*** Opening of Source data ***

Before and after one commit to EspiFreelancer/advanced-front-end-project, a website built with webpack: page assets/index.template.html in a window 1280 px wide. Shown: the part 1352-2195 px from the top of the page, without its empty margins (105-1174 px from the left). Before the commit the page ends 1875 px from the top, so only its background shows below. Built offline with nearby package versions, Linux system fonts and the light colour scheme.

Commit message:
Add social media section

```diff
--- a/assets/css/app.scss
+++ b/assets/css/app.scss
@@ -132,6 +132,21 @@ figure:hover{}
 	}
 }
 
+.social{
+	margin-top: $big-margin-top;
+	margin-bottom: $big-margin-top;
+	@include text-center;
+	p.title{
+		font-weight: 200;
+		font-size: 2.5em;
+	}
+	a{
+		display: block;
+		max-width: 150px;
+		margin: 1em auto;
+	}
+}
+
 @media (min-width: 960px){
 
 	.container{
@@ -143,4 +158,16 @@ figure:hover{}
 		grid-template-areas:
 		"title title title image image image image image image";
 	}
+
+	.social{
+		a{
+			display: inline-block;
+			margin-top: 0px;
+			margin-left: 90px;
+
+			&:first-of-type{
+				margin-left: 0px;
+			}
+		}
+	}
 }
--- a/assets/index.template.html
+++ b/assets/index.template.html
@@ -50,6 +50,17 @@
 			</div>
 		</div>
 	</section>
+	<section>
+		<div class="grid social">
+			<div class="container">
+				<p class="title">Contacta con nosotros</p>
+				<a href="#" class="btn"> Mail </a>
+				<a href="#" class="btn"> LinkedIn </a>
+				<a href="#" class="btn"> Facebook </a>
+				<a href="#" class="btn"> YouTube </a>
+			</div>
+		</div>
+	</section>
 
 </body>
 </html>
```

*** Close of Source data ***

| Task prompt |
In the entries above, find each line with the word "class" and copy it.

| Solution |
+		<div class="grid social">
+			<div class="container">
+				<p class="title">Contacta con nosotros</p>
+				<a href="#" class="btn"> Mail </a>
+				<a href="#" class="btn"> LinkedIn </a>
+				<a href="#" class="btn"> Facebook </a>
+				<a href="#" class="btn"> YouTube </a>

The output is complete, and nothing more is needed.